I love when an idea for a blog entry lands right in my fucking lap. Today I was walking to lunch and I pickeded up a copy of the recent Rhino Times, the right wing weekly rag out of Greensboro. I only read it for the column by Orson Scott Card, fiction writer. In this week's column he discusses classic books that have fallen out of favor. He mentions Uncle Tom's Cabin and Huckleberry Finn. In his discussion of Huck Finn and it's anti-racist message he mentions how he thinks the liberal use of the word 'nigger' is what is keeping it from being appreciated fully. He does put forward an idea that I found disturbing. He mentions that he thought purists who were against altering the text were over reacting.
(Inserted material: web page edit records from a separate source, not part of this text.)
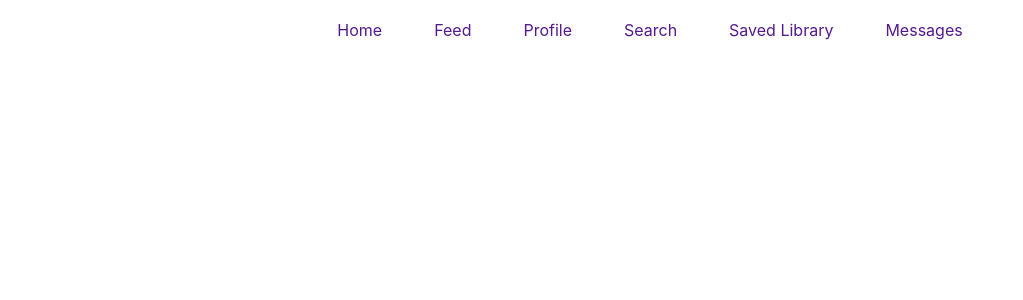
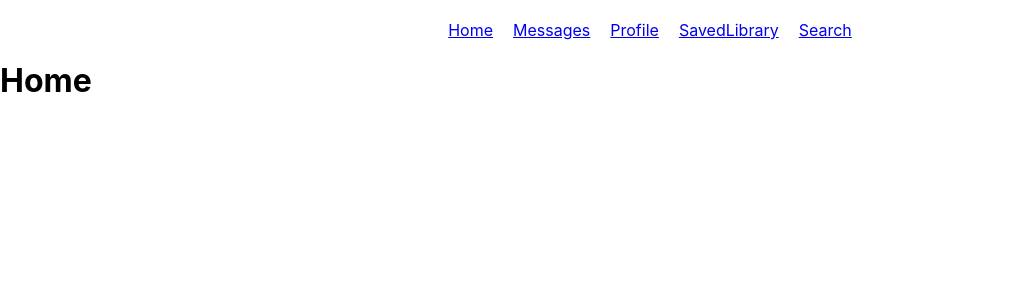
Before and after one commit to bbeizer/book-app, a React (Create React App) app in the folder client/: page /home in a window 1280 px wide. Shown: the top 300 px of the page, without its empty margins (0-1023 px from the left). Built offline with nearby package versions, Linux system fonts and the light colour scheme.

Commit message:
created navbar and some static pages on the frontend

```diff
--- a/client/package.json
+++ b/client/package.json
@@ -8,7 +8,9 @@
     "@testing-library/user-event": "^13.5.0",
     "react": "^18.2.0",
     "react-dom": "^18.2.0",
+    "react-router-dom": "^6.10.0",
     "react-scripts": "5.0.1",
+    "styled-components": "^5.3.9",
     "web-vitals": "^2.1.4"
   },
   "scripts": {
--- a/client/src/App.js
+++ b/client/src/App.js
@@ -1,12 +1,24 @@
 import './App.css';
-import NavBar from './Components/Navbar';
-import './Components/style.css'
-
+import './components/style.css';
+import { BrowserRouter as Router, Routes, Route } from "react-router-dom";
+import NavBar from "./components/Navbar"
+import Home from "./routes/Home"
+import Messages from "./routes/Messages"
+import Profile from "./routes/Profile"
+import SavedLibrary from "./routes/SavedLibrary"
+import Search from "./routes/Search"
 function App() {
   return (
-    <div>
+    <Router>
       <NavBar />
-    </div>
+      <Routes>
+        <Route path='/home' exact element={<Home />} />
+        <Route path='/messages' element={<Messages />} />
+        <Route path='/profile' element={<Profile />} />
+        <Route path='/savedlibrary' element={<SavedLibrary />} />
+        <Route path='/search' element={<Search />} />
+      </Routes>
+    </Router>
   );
 }
 
--- a/client/src/Components/Navbar.js
+++ b/client/src/Components/Navbar.js
@@ -1,17 +1,26 @@
-import React from "react";
-const NavBar = () => {
-    return (
-        <nav>
-            <ul>
-                <li><a href="">Home</a></li>
-                <li><a href="">Feed</a></li>
-                <li><a href="">Profile</a></li>
-                <li><a href="">Search</a></li>
-                <li><a href="">Saved Library</a></li>
-                <li><a href="">Messages</a></li>
-            </ul>
-        </nav>
-    )
+import React from 'react';
+import {  Link } from "react-router-dom";
+const NavBar= () =>{
+  return (
+  <nav>
+    <ul>
+        <li>
+            <Link to="/home">Home</Link>
+        </li>
+        <li>
+            <Link to="/messages">Messages</Link>
+        </li>
+        <li>
+            <Link to="/profile">Profile</Link>
+        </li>
+        <li>
+            <Link to="/savedlibrary">SavedLibrary</Link>
+        </li>
+        <li>
+            <Link to="/search">Search</Link>
+        </li>
+    </ul>
+  </nav>
+  );
 }
-
 export default NavBar;
--- a/client/src/Components/style.css
+++ b/client/src/Components/style.css
@@ -17,7 +17,7 @@ nav ul li {
     margin-right: 20px;
 }
 
-nav ul li a {
+nav ul li Link {
     text-decoration: none;
     font: 30px;
     padding: 0.3rem 1rem;
--- a/client/src/index.js
+++ b/client/src/index.js
@@ -7,7 +7,7 @@ import reportWebVitals from './reportWebVitals';
 const root = ReactDOM.createRoot(document.getElementById('root'));
 root.render(
   <React.StrictMode>
-    <App />
+      <App />
   </React.StrictMode>
 );
 
--- /dev/null
+++ b/client/src/routes/Home.js
@@ -0,0 +1,9 @@
+import React from 'react'
+
+const Home = () => {
+  return (
+    <h1>Home</h1>
+  )
+}
+
+export default Home
--- /dev/null
+++ b/client/src/routes/Messages.js
@@ -0,0 +1,9 @@
+import React from 'react'
+
+const Messages = () => {
+  return (
+    <h1>Messages</h1>
+  )
+}
+
+export default Messages
--- /dev/null
+++ b/client/src/routes/Profile.js
@@ -0,0 +1,9 @@
+import React from 'react'
+
+const Profile = () => {
+  return (
+    <h1>Profile</h1>
+  )
+}
+
+export default Profile
--- /dev/null
+++ b/client/src/routes/SavedLibrary.js
@@ -0,0 +1,9 @@
+import React from 'react'
+
+const SavedLibrary = () => {
+  return (
+    <h1>SavedLibrary</h1>
+  )
+}
+
+export default SavedLibrary
--- /dev/null
+++ b/client/src/routes/Search.js
@@ -0,0 +1,9 @@
+import React from 'react'
+
+const Search = () => {
+  return (
+    <h1>Search</h1>
+  )
+}
+
+export default Search
```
He states that "purists would scream 'censorship' and 'artistic integrity.'" He may have a point, classics have been updated to comic book forms in the past and changing a few words to get past current sensibilities may be alright. Why doesn't he do that himself? The book has long been in the public domain.

I thought about for a second and I decided that taking the offending word out of the text would be a horrible mistake. The use of the word is not gratuitous and the question is not whether or not the word is correct, as Card pointed out. It is accurate and the removal of the word lessens Jim's indignities. If you were to substitute the word 'slave' or 'black' for 'nigger' you would be elevating this country's former institution, giving it a dignity it does not deserve. What is literature but truth? Removal of one word chips away at the truthful slice of American life that Mark Twain presents to us.

No comments: